Let’s face it, Winter sucks. However, I don’t go South like some people I know. Instead, I spend my time thinking about Spring; specifically, vegetable gardening. I really enjoy looking through seed catalogs, consulting my garden journal to see what worked last year and what didn’t, and planning this year’s garden.

To that end, I have developed a spreadsheet to help me keep track of my seeds and now to help plan my planting schedule. I start my serious planning by taking an inventory of the seeds that I have on hand. I check for quantity and for age. Seeds lose their viability with the passage of time.

Some seeds (think corn) are only good for one year. Others are viable for up to four years. Then they’ve gotta go.

True story: My Dad gave me his old hermetically sealed seed case when he got too old to garden back in the mid-nineteen nineties. There were seeds from the 1970’s in that case.

GETTING ORGANIZED
SEED INVENTORY AND PLANTING SCHEDULE SPREADSHEET

HOW I USE MY SPREADSHEET

  • List seed varieties by type of crops (leaf, fruit, root, legumes, herbs, flowers
  • When I know it, I try to include days to maturity
  • I list the year that is listed on the seed packet
  • I list the quantity of seeds remaining. Some quantities are approximations which is fine for this exercise.
  • I also list supplier
  • I color code indoor starting month, planting out month and harvest month (This helps make sure that I don’t overplant or underplant things like lettuce, cabbage, etc.
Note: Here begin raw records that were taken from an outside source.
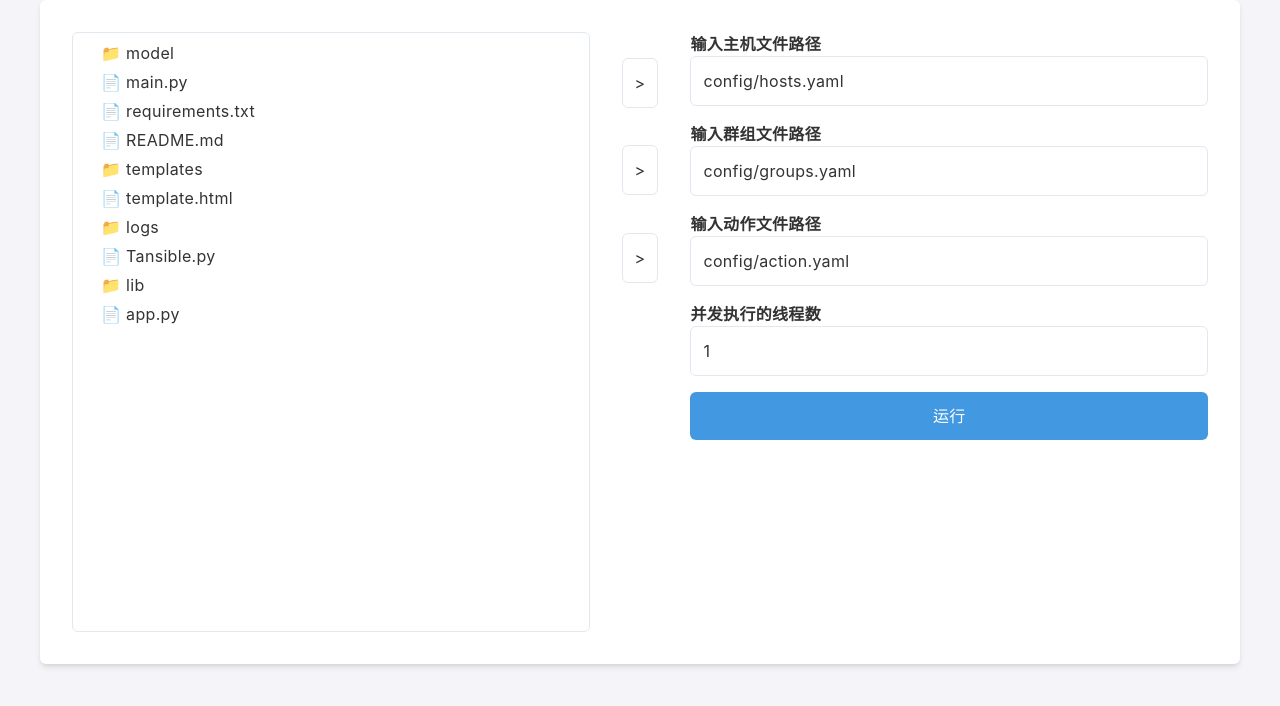
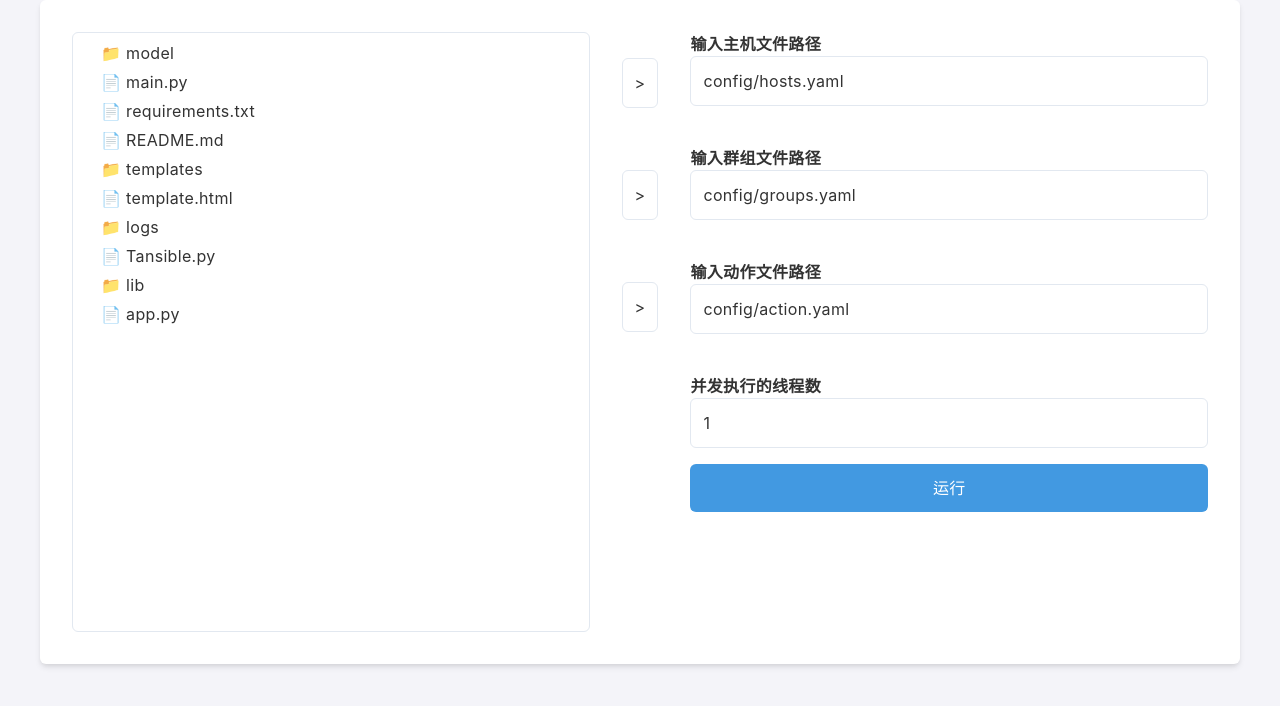
Before and after one commit to caoyuanbaiyang/Tansible, a Flask app: page / in a window 1280 px wide. Shown: the top 706 px of the page. Run offline with Flask 3, Linux system fonts and the light colour scheme; parts of the project's set-up code (start-up, migrations or seed data) failed here and were passed over.

Commit message:
优化页面布局

```diff
--- a/templates/index.html
+++ b/templates/index.html
@@ -70,8 +70,8 @@
 
         .error {
             color: red;
-            margin-top: -0.75rem;
-            margin-bottom: 1rem;
+            min-height: 1.5rem;
+            display: block;
         }
 
         .file-browser {
@@ -135,7 +135,7 @@
             display: flex;
             flex-direction: column;
             justify-content: start;
-            gap: 1.35rem;
+            gap: 2.9rem;
             padding-top: 1.6rem;
             /*padding-top: calc(1.85rem - 2px);  让按钮上移 2px */
         }
@@ -219,25 +219,31 @@
                 <label for="host_file_path">输入主机文件路径</label>
                 <input type="text" id="host_file_path" name="host_file_path"
                     value="{{ host_file_path if host_file_path else default_hosts_file }}">
+                <span class="error">
                     {% if error_messages.get('hosts_config_file') %}
-                <span class="error">{{ error_messages.hosts_config_file }}</span>
+                    {{ error_messages.hosts_config_file }}
                     {% endif %}
+                </span>
             </div>
             <div>
                 <label for="group_file_path">输入群组文件路径</label>
                 <input type="text" id="group_file_path" name="group_file_path"
                     value="{{ group_file_path if group_file_path else default_groups_file }}">
+                <span class="error">
                     {% if error_messages.get('groups_config_file') %}
-                <span class="error">{{ error_messages.groups_config_file }}</span>
+                    {{ error_messages.groups_config_file }}
                     {% endif %}
+                </span>
             </div>
             <div>
                 <label for="action_file_path">输入动作文件路径</label>
                 <input type="text" id="action_file_path" name="action_file_path"
                     value="{{ action_file_path if action_file_path else default_action_file }}">
+                <span class="error">
                     {% if error_messages.get('action_file') %}
-                <span class="error">{{ error_messages.action_file }}</span>
+                    {{ error_messages.action_file }}
                     {% endif %}
+                </span>
             </div>
             <div>
                 <label for="max_workers">并发执行的线程数</label>
```
Lines whose indentation alone changed are shown as unchanged.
ONE FINAL THOUGHT

The larger and more diverse the garden the more one will benefit from careful planning up front.

All the best,

Greg Garnache

gcgarnache@gmail.com